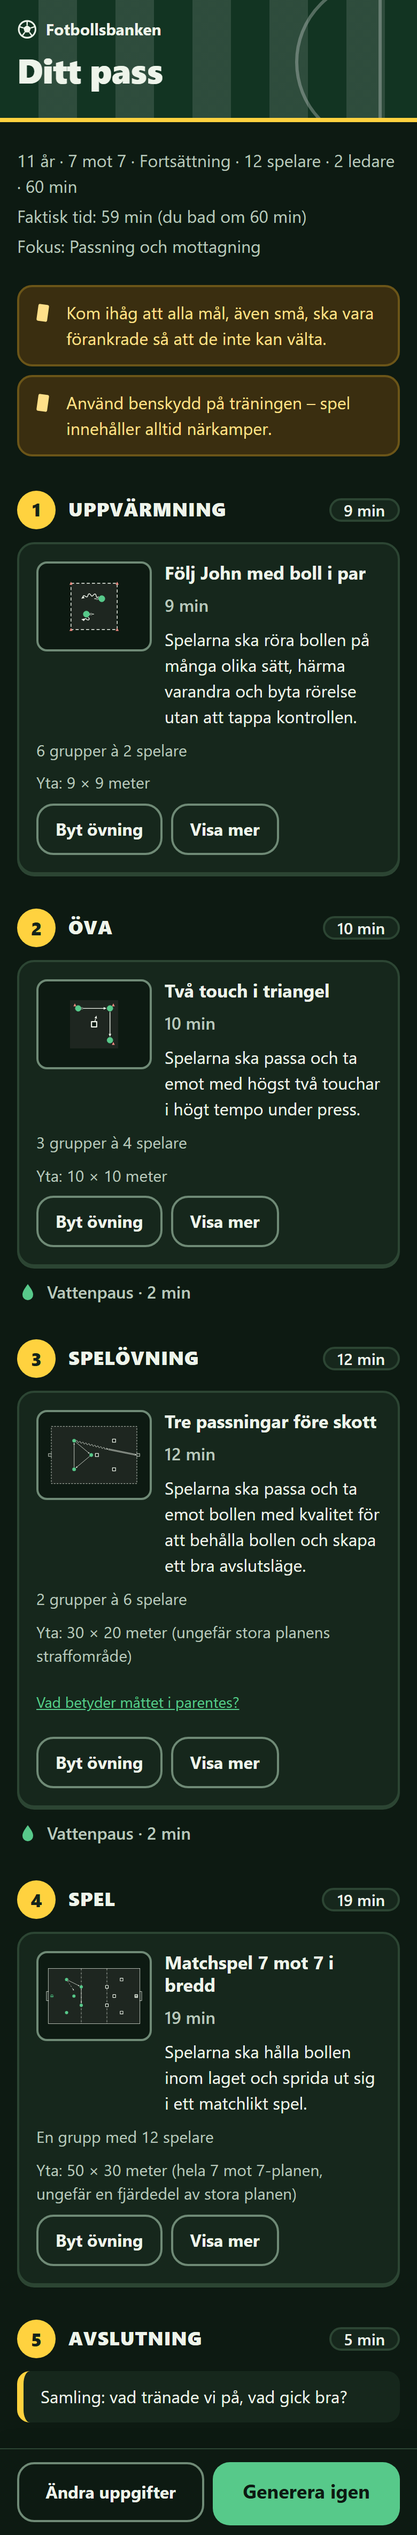
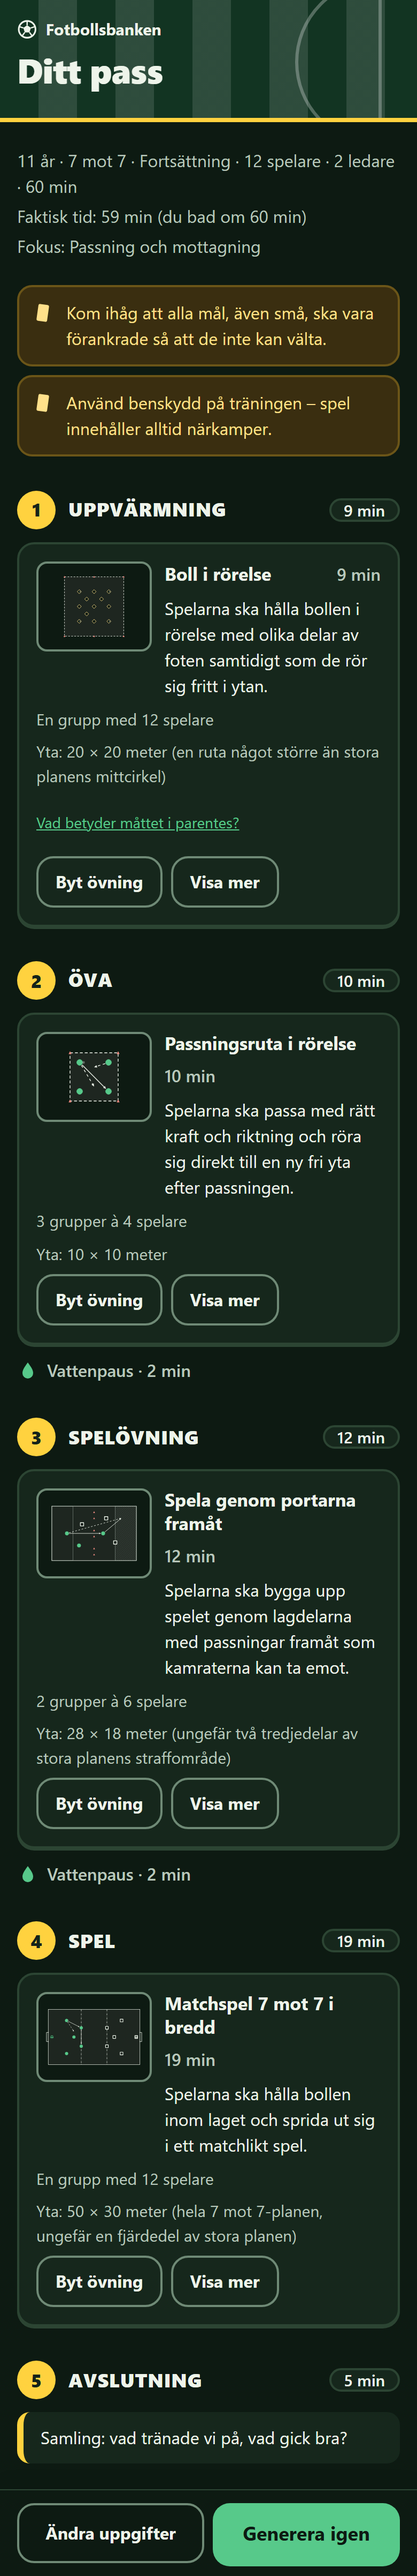
Rätta ytraden, den fasta knappraden och fokusflytten i sidhuvudet
Ytraden har hårda mellanslag bara inuti "{längd} × {bredd} meter", enligt
texter.md avsnitt 4, så att den inte bryts mitt i ett ord vid stor text.
Knappraden i underlaget och passet är fast bara när den tar högst en
fjärdedel av höjden (designsystem.md 6.10). focusHeading i PageHeader är
dokumenterad som en konstant för vyn, med ett test för omritning
(säkerhetsgranskningen, F1).

diff --git a/src/app/session/ExerciseCard.test.tsx b/src/app/session/ExerciseCard.test.tsx
@@ -56,14 +56,14 @@ describe('ADR 0017 ytreferensens uppslagning per spelform', () => {
       },
       '5mot5',
     );
-    expect(markup).toContain('Yta:\u00a018\u00a0×\u00a012\u00a0meter');
+    expect(markup).toContain('Yta: 18\u00a0×\u00a012\u00a0meter');
     expect(markup).not.toContain('ert eget straffområde');
     expect(markup).not.toMatch(/meter\s*\(/u);
   });
 
   it('måttet visas med svenskt decimaltecken, med och utan referens', () => {
     const withoutReference = cardHtml({ yta: { alla: { langd: 18.5, bredd: 12.3 } } }, '7mot7');
-    expect(withoutReference).toContain('Yta:\u00a018,5\u00a0×\u00a012,3\u00a0meter');
+    expect(withoutReference).toContain('Yta: 18,5\u00a0×\u00a012,3\u00a0meter');
 
     const withReference = cardHtml(
       {
@@ -73,16 +73,17 @@ describe('ADR 0017 ytreferensens uppslagning per spelform', () => {
       '7mot7',
     );
     expect(withReference).toContain(
-      'Yta:\u00a018,5\u00a0×\u00a012,3\u00a0meter\u00a0(ungefär en fjärdedel av stora planen)',
+      'Yta: 18,5\u00a0×\u00a012,3\u00a0meter (ungefär en fjärdedel av stora planen)',
     );
   });
 
   /*
-   * docs/design/texter.md avsnitt 4: "Yta: {mått} meter (" hålls ihop med hårda mellanslag,
-   * så att "×" eller "(" aldrig hamnar ensamt på en rad. Referensen bryter fritt och behåller
-   * sina vanliga mellanslag.
+   * docs/design/texter.md avsnitt 4 (ändrat 2026-10-12): bara "{längd} × {bredd} meter" hålls
+   * ihop med hårda mellanslag, så att "×" eller "meter" aldrig hamnar ensamt på en rad. Efter
+   * "Yta:" och före "(" står vanliga mellanslag, så att inget helt ord knyts ihop med resten
+   * av raden och bryts mitt i vid stor text. Referensen bryter fritt.
    */
-  it('måttet och parentesens början hålls ihop, referensen bryter fritt', () => {
+  it('måttet hålls ihop, och raden kan brytas efter "Yta:" och före parentesen', () => {
     const markup = cardHtml(
       {
         yta: { alla: { langd: 18, bredd: 12 } },
@@ -92,8 +93,12 @@ describe('ADR 0017 ytreferensens uppslagning per spelform', () => {
     );
     const line = /Yta:[^<]*\)/u.exec(markup)?.[0] ?? '';
     const [measure = '', reference = ''] = line.split('(');
-    expect(measure).toBe('Yta:\u00a018\u00a0×\u00a012\u00a0meter\u00a0');
-    expect(measure).not.toContain(' ');
+    expect(line).toBe(
+      'Yta: 18\u00a0×\u00a012\u00a0meter (stora planens målområde, dubbelt så djupt)',
+    );
+    expect(measure).toBe('Yta: 18\u00a0×\u00a012\u00a0meter ');
+    // Bara två vanliga mellanslag före parentesen: efter "Yta:" och före "(".
+    expect(measure.match(/ /gu)).toHaveLength(2);
     expect(reference).toBe('stora planens målområde, dubbelt så djupt)');
     expect(reference).not.toContain('\u00a0');
   });

diff --git a/src/app/ui/ui.test.tsx b/src/app/ui/ui.test.tsx
@@ -4,7 +4,7 @@
  * Riktning A, Gräsmattan (docs/design/visuell-design-byggbeskrivning.md): sidhuvudet, ikonerna
  * och passdelens rubrik får nytt utseende, men de tillgängliga namnen är desamma som förut.
  */
-import { afterEach, describe, expect, it } from 'vitest';
+import { afterEach, describe, expect, it, vi } from 'vitest';
 import { cleanup, render, screen } from '@testing-library/react';
 import '@testing-library/jest-dom/vitest';
 import { Icon } from './Icon.tsx';
@@ -19,6 +19,7 @@ import {
 
 afterEach(() => {
   cleanup();
+  vi.restoreAllMocks();
 });
 
 function renderSession(bank = FULL_BANK) {
@@ -65,6 +66,33 @@ describe('Sidhuvudet (designsystem.md avsnitt 6.10)', () => {
     const heading = screen.getByRole('heading', { level: 1, name: 'Byt övning: Öva' });
     expect(heading).toHaveFocus();
     expect(heading).toHaveAttribute('tabindex', '-1');
+  });
+
+  /*
+   * Säkerhetsgranskningen av den visuella designen, F1: focusHeading är en konstant för vyn.
+   * Ritas vyn om med samma värde och en ny rubrik, till exempel när bytet gäller en annan
+   * del, ska rubriken inte monteras om och fokus ska stanna där ledaren har det.
+   */
+  it('flyttar inte fokus när vyn ritas om med samma focusHeading och ny rubrik', () => {
+    const view = (heading: string) => (
+      <>
+        <PageHeader heading={heading} focusHeading />
+        <button type="button">Sök</button>
+      </>
+    );
+    const { rerender } = render(view('Byt övning: Öva'));
+    const first = screen.getByRole('heading', { level: 1, name: 'Byt övning: Öva' });
+    expect(first).toHaveFocus();
+
+    const button = screen.getByRole('button', { name: 'Sök' });
+    button.focus();
+    const focus = vi.spyOn(HTMLElement.prototype, 'focus');
+    rerender(view('Byt övning: Spel'));
+
+    const second = screen.getByRole('heading', { level: 1, name: 'Byt övning: Spel' });
+    expect(second).toBe(first);
+    expect(button).toHaveFocus();
+    expect(focus).not.toHaveBeenCalled();
   });
 
   it('det som skickas in står före rubriken', () => {

diff --git a/src/app/view.test.tsx b/src/app/view.test.tsx
@@ -83,23 +83,21 @@ describe('Berättelse 02: det genererade passet', () => {
    */
   it('ADR 0017 visar ytans mått i meter på varje övningskort', () => {
     const markup = sessionHtml();
-    expect(markup).toContain('Yta:\u00a020\u00a0×\u00a020\u00a0meter');
+    expect(markup).toContain('Yta: 20\u00a0×\u00a020\u00a0meter');
   });
 
   it('ADR 0017 visar ytreferensen i parentes efter måttet', () => {
     const markup = sessionHtml(BANK_WITH_AREA_REFERENCE);
-    expect(markup).toContain(
-      'Yta:\u00a020\u00a0×\u00a020\u00a0meter\u00a0(något större än mittcirkeln)',
-    );
+    expect(markup).toContain('Yta: 20\u00a0×\u00a020\u00a0meter (något större än mittcirkeln)');
   });
 
   it('ADR 0017 visar måttet utan parentes när övningen saknar ytreferens', () => {
     // Fixturbanken har inga ytreferenser alls: raden ser ut precis som förut.
-    expect(sessionHtml()).toMatch(/Yta:\u00a020\u00a0×\u00a020\u00a0meter(?!\s*\()/u);
+    expect(sessionHtml()).toMatch(/Yta: 20\u00a0×\u00a020\u00a0meter(?!\s*\()/u);
     expect(sessionHtml()).not.toMatch(/meter\s*\(/u);
     // I banken med en referens är det bara uppvärmningen som får sin parentes.
     expect(sessionHtml(BANK_WITH_AREA_REFERENCE)).toMatch(
-      /Yta:\u00a020\u00a0×\u00a020\u00a0meter(?!\s*\()/u,
+      /Yta: 20\u00a0×\u00a020\u00a0meter(?!\s*\()/u,
     );
   });
 

diff --git a/src/app/text/texts.ts b/src/app/text/texts.ts
@@ -70,12 +70,13 @@ export const TEXTS = {
      * ytreferensen följer efter i parentes när övningen har en, och raden ser ut som i dag
      * när den saknas — ingen tom parentes och ingen platshållare.
      *
-     * Se docs/design/texter.md avsnitt 4. "Yta: {size} meter (" hålls ihop med hårda
-     * mellanslag (U+00A0), så att måttet och parentesens början aldrig bryts isär; själva
-     * referensen har vanliga mellanslag och bryter fritt.
+     * Se docs/design/texter.md avsnitt 4 (ändrat 2026-10-12). Bara "{längd} × {bredd} meter"
+     * hålls ihop med hårda mellanslag (U+00A0): `{size}` har dem runt "×", och här står ett
+     * före "meter". Efter "Yta:" och före "(" står vanliga mellanslag, så att inget helt ord
+     * knyts ihop med resten av raden och bryts mitt i vid stor text. Referensen bryter fritt.
      */
-    area: 'Yta:\u00a0{size}\u00a0meter',
-    areaWithReference: 'Yta:\u00a0{size}\u00a0meter\u00a0({reference})',
+    area: 'Yta: {size}\u00a0meter',
+    areaWithReference: 'Yta: {size}\u00a0meter ({reference})',
     /**
      * Ytförklaringen (docs/design/texter.md avsnitt 4, uppföljning till ADR 0017): visas bara
      * på det första kortet i passet vars yta har en ytreferens, så att referensen läses som en

diff --git a/src/app/session/SessionView.module.css b/src/app/session/SessionView.module.css
@@ -171,9 +171,13 @@
   box-shadow: 0 -6px 16px rgb(0 0 0 / 6%);
 }
 
-/* Vid 200 % text vid 390 px skulle knappraden ta en tredjedel av skärmen. Där ligger den
-   sist i passet i stället för att vara fast. */
-@media (max-width: 20em) {
+/*
+ * Knappraden är fast bara när den tar högst en fjärdedel av den synliga höjden (designsystem.md
+ * avsnitt 6.10). Annars ligger den sist i passet. Raden är cirka 90 px hög på en rad, så den
+ * släpps under 24em (384 px) höjd. På smal skärm, under 20em, står knapparna under varandra
+ * och raden blir dubbelt så hög. Frågorna är i em, så att de följer zoom och textstorlek.
+ */
+@media (max-width: 20em), (max-height: 24em) {
   .actions {
     position: static;
     box-shadow: none;

diff --git a/src/app/ui/PageHeader.tsx b/src/app/ui/PageHeader.tsx
@@ -17,6 +17,10 @@ interface PageHeaderProps {
   /**
    * Flyttar fokus till rubriken när vyn visas, som i bytesvyn (skisser/04-byt-ovning.md).
    * Rubriken får då `tabIndex={-1}`, så att den kan ta fokus utan att hamna i tabbordningen.
+   *
+   * **Värdet ska vara en konstant för vyn** (säkerhetsgranskningen av den visuella designen,
+   * F1). Byts det medan vyn visas, monteras rubriken om och fokus kan flyttas utan att
+   * ledaren gjort något. Rubrikens text får ändras: fokus flyttas bara när rubriken monteras.
    */
   focusHeading?: boolean;
   /** Det som står före rubriken i bandet, till exempel en tillbaka-knapp. */

diff --git a/src/app/input/InputForm.module.css b/src/app/input/InputForm.module.css
@@ -150,6 +150,16 @@
   box-shadow: 0 -6px 16px rgb(0 0 0 / 6%);
 }
 
+/* Knappraden är fast bara när den tar högst en fjärdedel av den synliga höjden
+   (designsystem.md avsnitt 6.10), annars ligger den sist i formuläret. Samma gräns som i
+   passet: raden är cirka 90 px hög och släpps under 24em (384 px) höjd. */
+@media (max-height: 24em) {
+  .submitBar {
+    position: static;
+    box-shadow: none;
+  }
+}
+
 /* Primärknapp (designsystem.md avsnitt 6.1): 56 px i knappraden, 18 px/700. */
 .submit {
   min-height: 56px;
********************
What the task asks: Going through the entries above, show each line that contains "mellanslag".

Answer to the problem:
Ytraden har hårda mellanslag bara inuti "{längd} × {bredd} meter", enligt
-   * docs/design/texter.md avsnitt 4: "Yta: {mått} meter (" hålls ihop med hårda mellanslag,
-   * sina vanliga mellanslag.
+   * ihop med hårda mellanslag, så att "×" eller "meter" aldrig hamnar ensamt på en rad. Efter
+   * "Yta:" och före "(" står vanliga mellanslag, så att inget helt ord knyts ihop med resten
+    // Bara två vanliga mellanslag före parentesen: efter "Yta:" och före "(".
-     * mellanslag (U+00A0), så att måttet och parentesens början aldrig bryts isär; själva
-     * referensen har vanliga mellanslag och bryter fritt.
+     * hålls ihop med hårda mellanslag (U+00A0): `{size}` har dem runt "×", och här står ett
+     * före "meter". Efter "Yta:" och före "(" står vanliga mellanslag, så att inget helt ord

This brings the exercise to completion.